The 232-acre tract comprising the Lamprey River Preserve in Durham is one of the largest undeveloped tracts of land along the river and includes more than two miles of meandering frontage on the main stem. The preserve contains floodplain forests, vernal pools, forested wetlands, and open fields, which support a diversity of wildlife including waterfowl, turtles, amphibians, and foxes. Forty acres of grassland and former agricultural fields are actively managed to provide breeding habitat for bobolinks, Eastern meadowlarks, savannah and other field sparrows.

 

Nearly all of what is now under Conservancy ownership had been purchased for sand and gravel extraction and was later approved to be developed as an 18-hole golf course by the town planning board. Remarkably, neither of these plans was executed and the Conservancy was able to acquire 224 acres as part of the conservation efforts of the Great Bay Resource Protection Partnership. In 2005, the preserve was expanded through the purchase of an adjacent eight acres.

There are no formal trails on the preserve, but there is an unmaintained farm road that leads from the parking area on Packers Falls Road to the Lamprey River. The farm road passes through a large open field where visitors can enjoy watching for bobolinks and other grassland birds. The best way to enjoy the shoreline is by canoe or other non-motorized boat, which can be launched at one of several town-maintained boat launches on the Lamprey River. Due to nesting grassland birds, we encourage visitors not to walk through the fields during spring and summer.

Activities at Lamprey River Preserve:

Paddling
Hiking
Birdwatching
Cross-Country-Skiing
Snowshoeing
Wildlife Viewing

Please Enjoy the Preserve Responsibly:

• Leave No Trace—please keep the preserve clean by carrying out your trash (and any that you find).

• No camping or open fires allowed.

• Foot traffic only; horses, bikes and motorized vehicles are prohibited.
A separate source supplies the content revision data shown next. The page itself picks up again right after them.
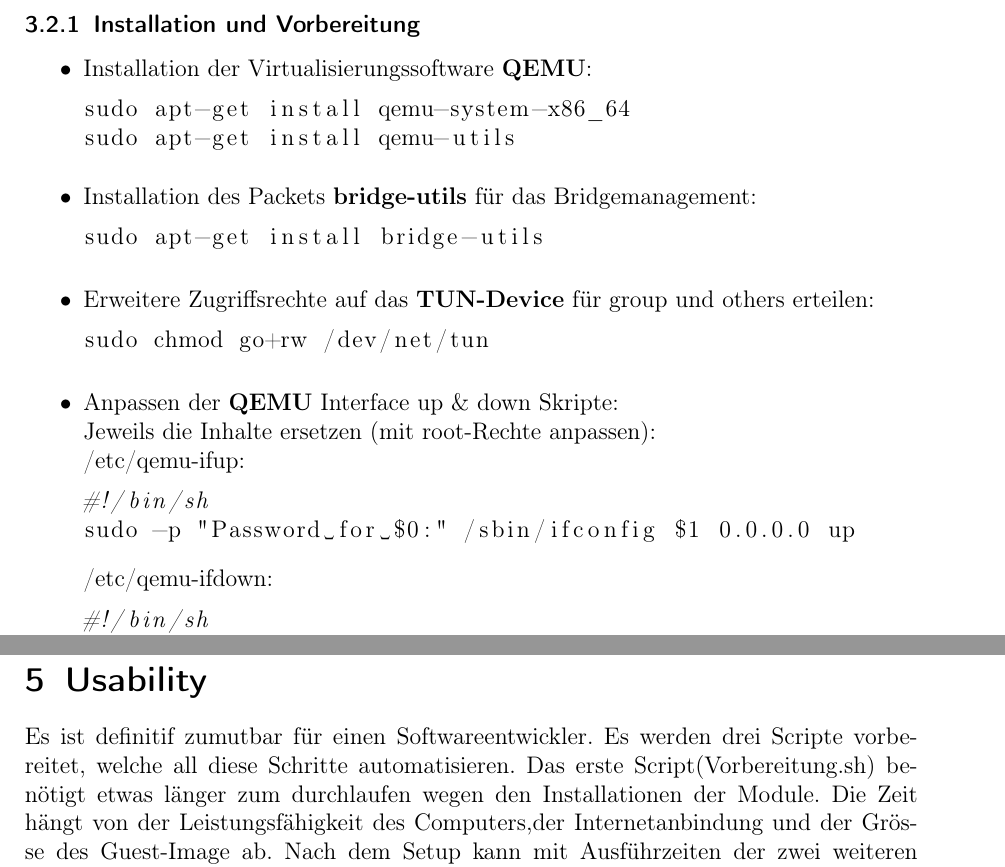
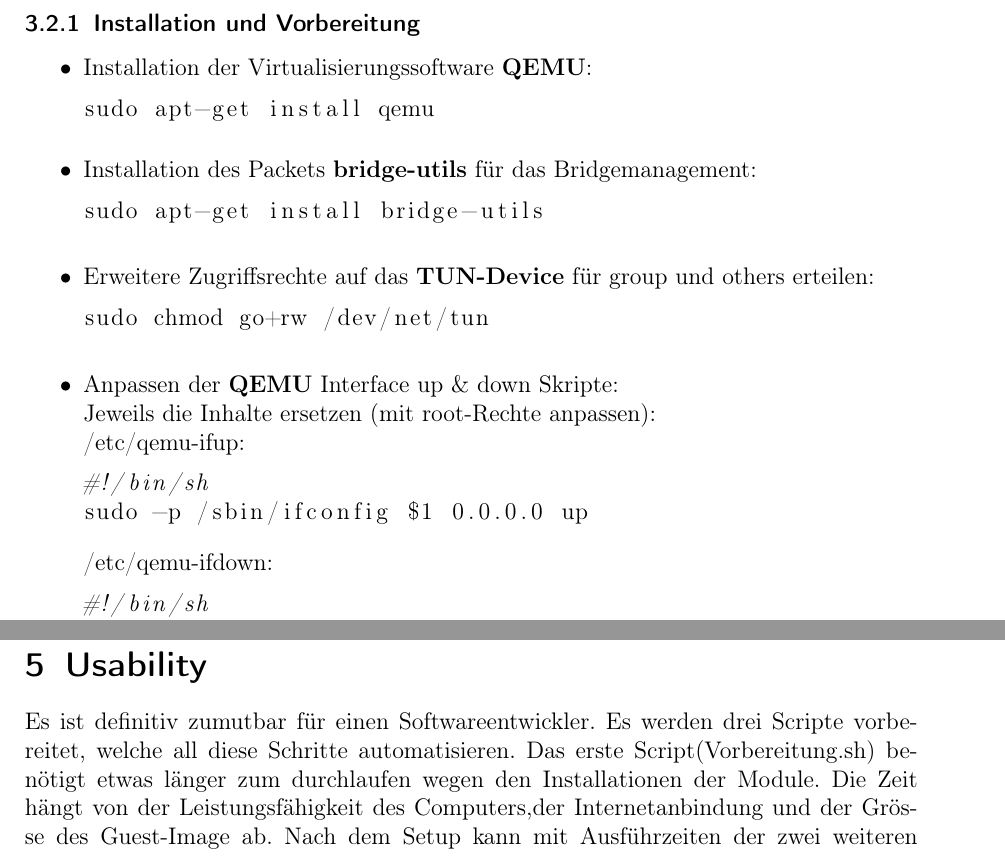
Before and after one commit to develmusa/CldInf-Labs, a LaTeX document (Lab04/Lab04_GiorgioVincenti&SamuelKrieg.tex): two parts of pages 8 and 12 of 12, joined at a grey line, cut so that both start at the same text. Compiled offline with pdfLaTeX.

Commit message:
nah scheiss

```diff
--- a/Lab04/Lab04_GiorgioVincenti&SamuelKrieg.tex
+++ b/Lab04/Lab04_GiorgioVincenti&SamuelKrieg.tex
@@ -268,8 +268,7 @@
 \begin{itemize}
 \item Installation der Virtualisierungssoftware \textbf{QEMU}:
 \begin{lstlisting}
-sudo apt-get install qemu-system-x86_64
-sudo apt-get install qemu-utils
+sudo apt-get install qemu
 \end{lstlisting}
 \item Installation des Packets \textbf{bridge-utils} für das Bridgemanagement:
 \begin{lstlisting}
@@ -292,12 +291,12 @@
 /etc/qemu-ifup:
 \begin{lstlisting}
 #!/bin/sh
-sudo -p "Password for $0:" /sbin/ifconfig $1 0.0.0.0 up
+sudo -p /sbin/ifconfig $1 0.0.0.0 up
 \end{lstlisting}
 /etc/qemu-ifdown:
 \begin{lstlisting}
 #!/bin/sh
-sudo -p "Password for $0:" /sbin/ifconfig $1 down
+sudo -p /sbin/ifconfig $1 down
 \end{lstlisting}
 \end{itemize}
 Die Dateien liegen ebenfalls im Virtualdir/settings Verzeichnis, falls die Userin lieber die Dateien ersetzen möchte, statt diese zu bearbeiten.
@@ -418,7 +417,7 @@
 \newpage
 
 \section{Usability}
-Es ist definitif zumutbar für einen Softwareentwickler. Es werden drei Scripte vorbereitet, welche all diese Schritte automatisieren. Das erste Script(Vorbereitung.sh) benötigt etwas länger zum durchlaufen wegen den Installationen der Module. Die Zeit hängt von der Leistungsfähigkeit des Computers,der Internetanbindung und der Grösse des Guest-Image ab. Nach dem Setup kann mit Ausführzeiten der zwei weiteren Scripts(StartenDerVMs.sh \& NetworkSettings.sh) kleiner 1min gerechnet werden.
+Es ist definitiv zumutbar für einen Softwareentwickler. Es werden drei Scripte vorbereitet, welche all diese Schritte automatisieren. Das erste Script(Vorbereitung.sh) benötigt etwas länger zum durchlaufen wegen den Installationen der Module. Die Zeit hängt von der Leistungsfähigkeit des Computers,der Internetanbindung und der Grösse des Guest-Image ab. Nach dem Setup kann mit Ausführzeiten der zwei weiteren Scripts(StartenDerVMs.sh \& NetworkSettings.sh) kleiner 1min gerechnet werden.
 
 \section{3-Tier Modell auf anderen Host}
 Die Frage ist jetzt, ob das 3-Tier Modell auf einem beliebigem (oder einen anderen Host) gemäss dieser Anleitung betrieben werden kann.
```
• Pets are not permitted; help us protect wildlife on the preserve and be respectful of other hikers by leaving your pets at home.

• Respect the natural world around you! Do not remove or destroy plants, wildlife, minerals or cultural items.

• To protect grassland nesting birds, please refrain from walking through the fields in spring and summer.